_Task to carry out_
Exclude images and print all the records verbatim.

_Given data_
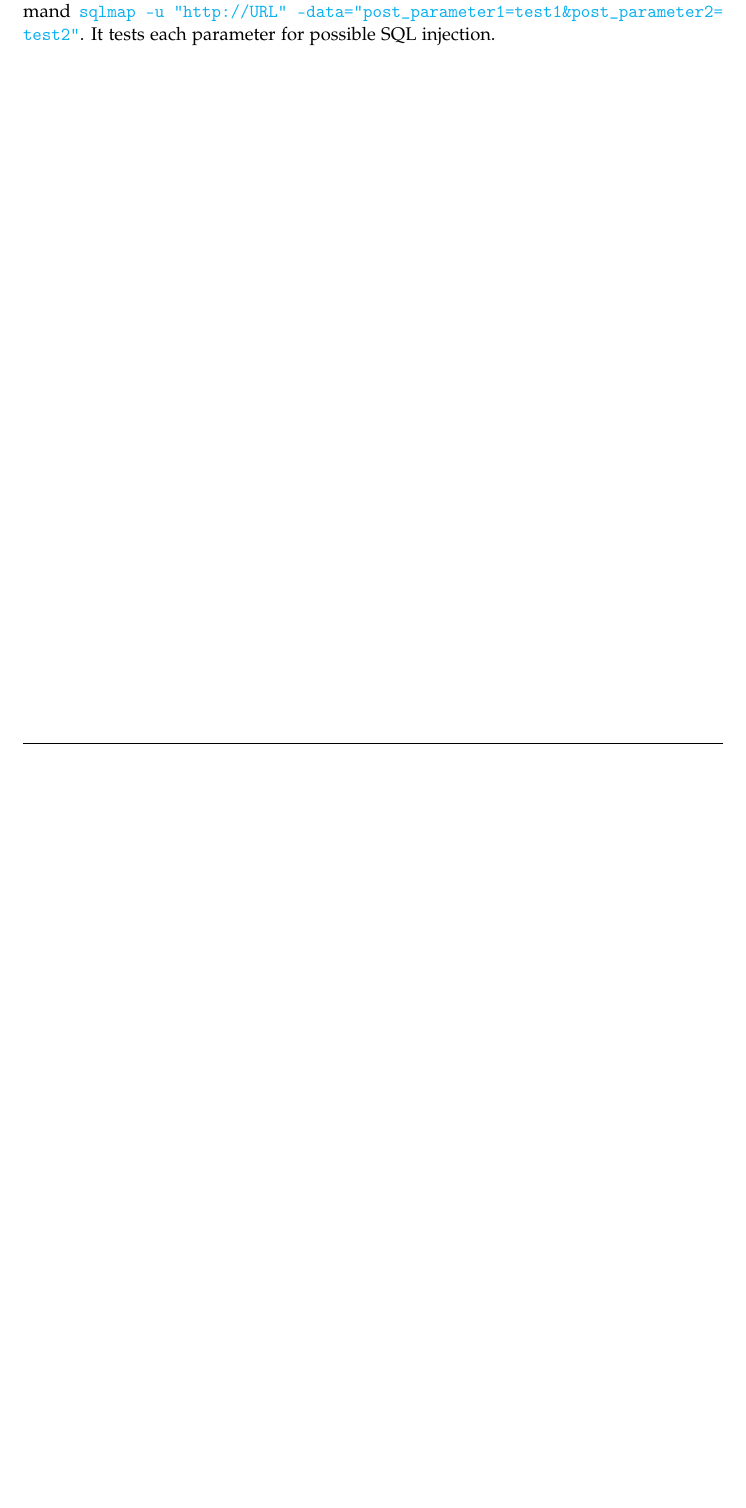
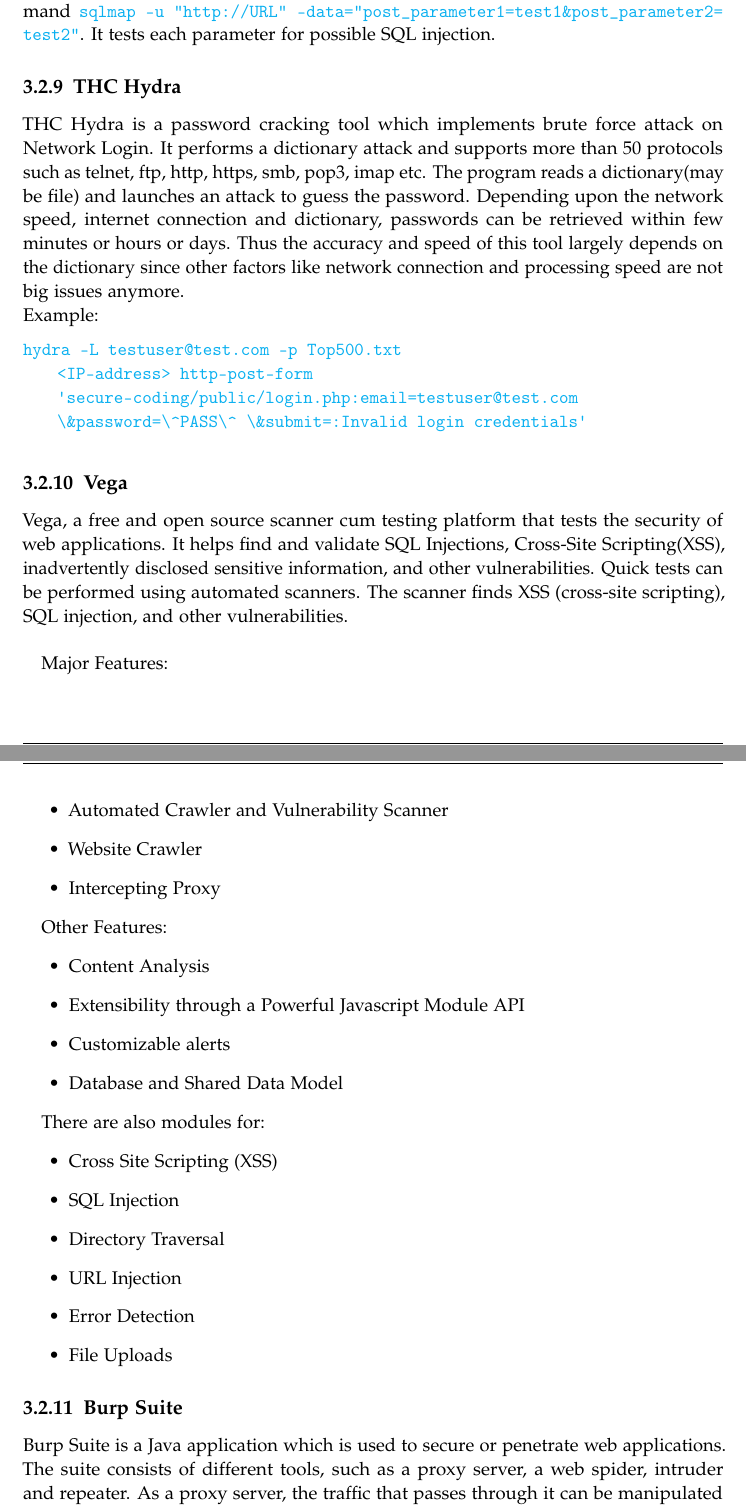
Before and after one commit to kwuerl/secure-coding-team-8, a LaTeX book (Report Phase 2/main.tex, which reads Report Phase 2/chapters/tools/tool_burp.tex, Report Phase 2/chapters/tools/tool_thc_hydra.tex, Report Phase 2/chapters/tools/tool_vega.tex): part of page 14 of 15 before the commit and two parts of pages 15 and 16 of 17 after it, the two joined at a grey line, cut so that both start at the same text, the shorter picture padded with empty space. Compiled offline with pdfLaTeX.

Commit message:
tools added

```diff
--- a/Report Phase 2/chapters/tools/tool_burp.tex
+++ b/Report Phase 2/chapters/tools/tool_burp.tex
@@ -1 +1,2 @@
 \subsection{Burp Suite}
+Burp Suite is a Java application which is used to secure or penetrate web applications. The suite consists of different tools, such as a proxy server, a web spider, intruder and repeater. As a proxy server, the traffic that passes through it can be manipulated by the user, i.e. between the web browser and the web server. This is typically a Man-in-the-Middle(MITM) type attack architecture. As a spider , it scans the targeted host and creates a layout of various pages and website parameters.
--- a/Report Phase 2/chapters/tools/tool_thc_hydra.tex
+++ b/Report Phase 2/chapters/tools/tool_thc_hydra.tex
@@ -1 +1,10 @@
 \subsection{THC Hydra}
+THC Hydra is a password cracking tool which implements brute force attack on Network Login. It performs a dictionary attack and supports more than 50 protocols such as telnet, ftp, http, https, smb, pop3, imap etc. The program reads a dictionary(may be file) and launches an attack to guess the password. Depending upon the network speed, internet connection and dictionary, passwords can be retrieved within few minutes or hours or days. Thus the accuracy and speed of this tool largely depends on the dictionary since other factors like network connection and processing speed are not big issues anymore. \\
+Example:
+
+\begin{lstlisting}
+hydra -L testuser@test.com -p Top500.txt
+    <IP-address> http-post-form
+    'secure-coding/public/login.php:email=testuser@test.com
+    \&password=\^PASS\^ \&submit=:Invalid login credentials'
+\end{lstlisting}
--- a/Report Phase 2/chapters/tools/tool_vega.tex
+++ b/Report Phase 2/chapters/tools/tool_vega.tex
@@ -1 +1,28 @@
 \subsection{Vega}
+Vega, a free and open source scanner cum testing platform that tests the security of web applications. It helps find and validate SQL Injections, Cross-Site Scripting(XSS), inadvertently disclosed sensitive information, and other vulnerabilities.
+Quick tests can be performed using automated scanners. The scanner finds XSS (cross-site scripting), SQL injection, and other vulnerabilities. \\
+
+Major Features:
+\begin{itemize}
+    \item Automated Crawler and Vulnerability Scanner
+    \item Website Crawler
+    \item Intercepting Proxy
+\end{itemize}
+
+Other Features:
+\begin{itemize}
+    \item Content Analysis
+    \item Extensibility through a Powerful Javascript Module API
+    \item Customizable alerts
+    \item Database and Shared Data Model
+\end{itemize}
+
+There are also modules for:
+\begin{itemize}
+    \item Cross Site Scripting (XSS)
+    \item SQL Injection
+    \item Directory Traversal
+    \item URL Injection
+    \item Error Detection
+    \item File Uploads
+\end{itemize}
```
Also changed, not shown: Report Phase 2/chapters/tools/tool_chrome_dev_tools.tex (+1 -1 lines), Report Phase 2/chapters/tools/tools_analysis.tex (+3 -0 lines), Report Phase 2/chapters/tools/tools_distribution.tex (+2 -2 lines), Report Phase 2/main.pdf (added), 10 other files.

_Reply_
Before and after one commit to kwuerl/secure-coding-team-8, a LaTeX book (Report Phase 2/main.tex, which reads Report Phase 2/chapters/tools/tool_burp.tex, Report Phase 2/chapters/tools/tool_thc_hydra.tex, Report Phase 2/chapters/tools/tool_vega.tex): part of page 14 of 15 before the commit and two parts of pages 15 and 16 of 17 after it, the two joined at a grey line, cut so that both start at the same text, the shorter picture padded with empty space. Compiled offline with pdfLaTeX.

Commit message:
tools added

```diff
--- a/Report Phase 2/chapters/tools/tool_burp.tex
+++ b/Report Phase 2/chapters/tools/tool_burp.tex
@@ -1 +1,2 @@
 \subsection{Burp Suite}
+Burp Suite is a Java application which is used to secure or penetrate web applications. The suite consists of different tools, such as a proxy server, a web spider, intruder and repeater. As a proxy server, the traffic that passes through it can be manipulated by the user, i.e. between the web browser and the web server. This is typically a Man-in-the-Middle(MITM) type attack architecture. As a spider , it scans the targeted host and creates a layout of various pages and website parameters.
--- a/Report Phase 2/chapters/tools/tool_thc_hydra.tex
+++ b/Report Phase 2/chapters/tools/tool_thc_hydra.tex
@@ -1 +1,10 @@
 \subsection{THC Hydra}
+THC Hydra is a password cracking tool which implements brute force attack on Network Login. It performs a dictionary attack and supports more than 50 protocols such as telnet, ftp, http, https, smb, pop3, imap etc. The program reads a dictionary(may be file) and launches an attack to guess the password. Depending upon the network speed, internet connection and dictionary, passwords can be retrieved within few minutes or hours or days. Thus the accuracy and speed of this tool largely depends on the dictionary since other factors like network connection and processing speed are not big issues anymore. \\
+Example:
+
+\begin{lstlisting}
+hydra -L testuser@test.com -p Top500.txt
+    <IP-address> http-post-form
+    'secure-coding/public/login.php:email=testuser@test.com
+    \&password=\^PASS\^ \&submit=:Invalid login credentials'
+\end{lstlisting}
--- a/Report Phase 2/chapters/tools/tool_vega.tex
+++ b/Report Phase 2/chapters/tools/tool_vega.tex
@@ -1 +1,28 @@
 \subsection{Vega}
+Vega, a free and open source scanner cum testing platform that tests the security of web applications. It helps find and validate SQL Injections, Cross-Site Scripting(XSS), inadvertently disclosed sensitive information, and other vulnerabilities.
+Quick tests can be performed using automated scanners. The scanner finds XSS (cross-site scripting), SQL injection, and other vulnerabilities. \\
+
+Major Features:
+\begin{itemize}
+    \item Automated Crawler and Vulnerability Scanner
+    \item Website Crawler
+    \item Intercepting Proxy
+\end{itemize}
+
+Other Features:
+\begin{itemize}
+    \item Content Analysis
+    \item Extensibility through a Powerful Javascript Module API
+    \item Customizable alerts
+    \item Database and Shared Data Model
+\end{itemize}
+
+There are also modules for:
+\begin{itemize}
+    \item Cross Site Scripting (XSS)
+    \item SQL Injection
+    \item Directory Traversal
+    \item URL Injection
+    \item Error Detection
+    \item File Uploads
+\end{itemize}
```
Also changed, not shown: Report Phase 2/chapters/tools/tool_chrome_dev_tools.tex (+1 -1 lines), Report Phase 2/chapters/tools/tools_analysis.tex (+3 -0 lines), Report Phase 2/chapters/tools/tools_distribution.tex (+2 -2 lines), Report Phase 2/main.pdf (added), 10 other files.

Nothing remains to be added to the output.